If it didn't work well, most companies in this space would list their prices on the website. Here are some examples that don't:

http://www.cellinoandbarnes.com/
One of the biggest personal injury law firms in the country. You won't find a single price on their website. All their qualification is done on the phone, and their deals are worth multi-millions.

http://www.blackliondigital.com/services/
The site of a business of a mentor of mine. They are killing it but don't have a single price listed on their site, except for small ticket items intending to be sold only to existing clients...who have already been qualified through buying.

---
But here's an example of a business with a high end ticket item that does list prices:

https://www.kissmetrics.com/pricing

A popular internet marketing/tracking company. Charges $2000 for its highest level plan, then asks you to contact a rep if you have even bigger needs.

The only way to know which is better for your business is to test it and see what has a better close rate.
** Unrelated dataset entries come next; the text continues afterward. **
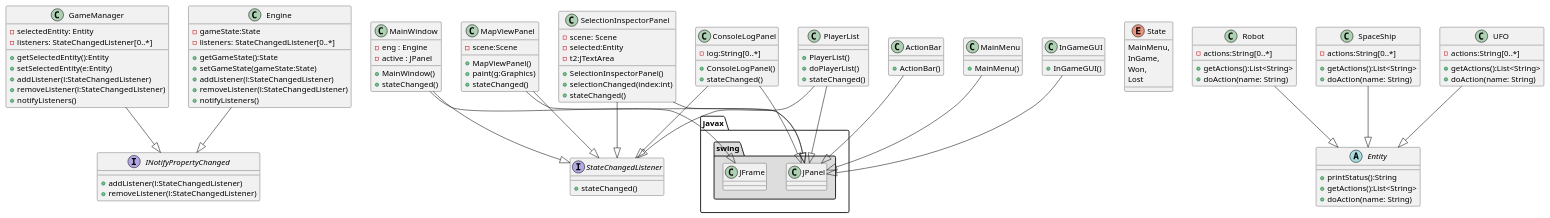
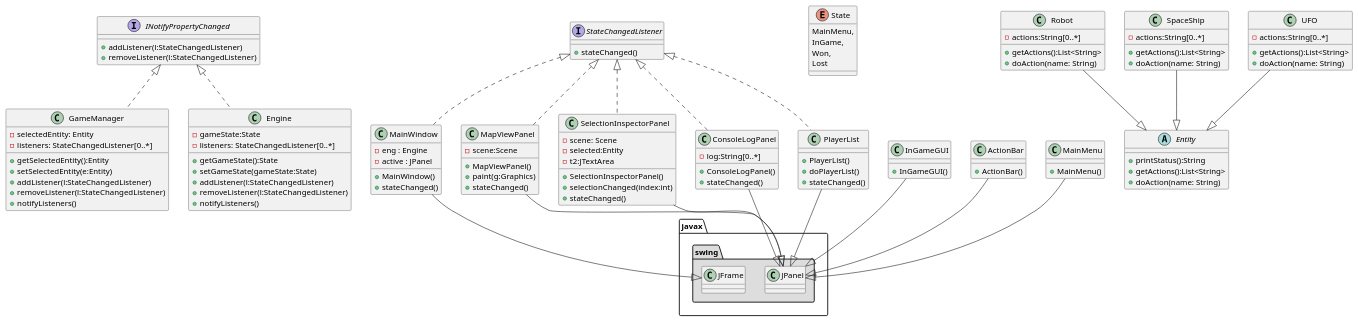
One commit to viseguard-studios/Documentation changed the diagram in docs/bead11/class_diag.puml. Above: the diagram before and after it, drawn with PlantUML.

Commit message:
Changed to implement interfaces

```diff
--- a/docs/bead11/class_diag.puml
+++ b/docs/bead11/class_diag.puml
@@ -1,153 +1,154 @@
 @startuml
 
 package "javax.swing"#DDDDDD{
 
     class JFrame{
     }
     class JPanel {
         
     }
 }
 
 interface INotifyPropertyChanged {
 
     +  addListener(l:StateChangedListener)
     +  removeListener(l:StateChangedListener)
 }
 
 interface StateChangedListener{
     +  stateChanged()
 }
 
-class MainWindow{
+class MainWindow implements StateChangedListener
+{
     - eng : Engine
     - active : JPanel
 
     + MainWindow()
     + stateChanged()    
 }
 MainWindow --|> JFrame
-MainWindow --|> StateChangedListener
 
 class InGameGUI {
     + InGameGUI()
 }
 InGameGUI --|> JPanel
 
 
-class MapViewPanel {
+class MapViewPanel implements StateChangedListener
+{
     -scene:Scene
     +MapViewPanel()
     +paint(g:Graphics)
     +stateChanged()
 }
-MapViewPanel --|> StateChangedListener
 MapViewPanel --|> JPanel
 
-class SelectionInspectorPanel  {
+class SelectionInspectorPanel implements StateChangedListener
+{
     - scene: Scene
     - selected:Entity 
     - t2:JTextArea 
 
     + SelectionInspectorPanel() 
     + selectionChanged(index:int)
     + stateChanged() 
 }
-SelectionInspectorPanel --|> StateChangedListener
 SelectionInspectorPanel --|> JPanel
 
 class ActionBar{
     +ActionBar()
 }
 ActionBar --|>JPanel
 
-class ConsoleLogPanel{
+class ConsoleLogPanel implements StateChangedListener
+{
     - log:String[0..*] 
 
     + ConsoleLogPanel()
     + stateChanged()
 }
 ConsoleLogPanel --|>JPanel
-ConsoleLogPanel --|>StateChangedListener
 
 
-class PlayerList {
+class PlayerList implements StateChangedListener
+{
 
     +PlayerList()
     +doPlayerList()
     +stateChanged()
 }
 PlayerList --|>JPanel
-PlayerList --|>StateChangedListener
 
 
  class MainMenu{
 
     + MainMenu()
 }
 MainMenu--|>JPanel
 
 
-class GameManager {
+class GameManager  implements INotifyPropertyChanged
+{
     - selectedEntity: Entity
     - listeners: StateChangedListener[0..*] 
 
     + getSelectedEntity():Entity
     + setSelectedEntity(e:Entity)
     + addListener(l:StateChangedListener) 
     + removeListener(l:StateChangedListener)
     + notifyListeners()
 }
-GameManager --|> INotifyPropertyChanged
 
 
 enum State{
     MainMenu,
     InGame,
     Won,
     Lost
 }
 
-class Engine  {
+class Engine implements INotifyPropertyChanged
+{
     - gameState:State 
     - listeners: StateChangedListener[0..*] 
 
     + getGameState():State 
     + setGameState(gameState:State) 
     + addListener(l:StateChangedListener) 
     + removeListener(l:StateChangedListener) 
     + notifyListeners()
 }
-Engine --|> INotifyPropertyChanged
+
 
 abstract class Entity {
     + printStatus():String
     + getActions():List<String>
     + doAction(name: String)
 }
 
  class Robot {
     -actions:String[0..*]
     + getActions():List<String>
     + doAction(name: String)
 }
 Robot --|> Entity
 
  class SpaceShip {
     -actions:String[0..*]
     + getActions():List<String>
     + doAction(name: String)
 }
  SpaceShip--|> Entity
 
 class UFO {
     -actions:String[0..*]
     + getActions():List<String>
     + doAction(name: String)
 }
  UFO--|> Entity
 
 
 
 
 @enduml
```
Personally, I prefer to start w/o listing prices so I can get feedback and talk directly with as many customers as possible before they self-disqualify.
 

AustinS28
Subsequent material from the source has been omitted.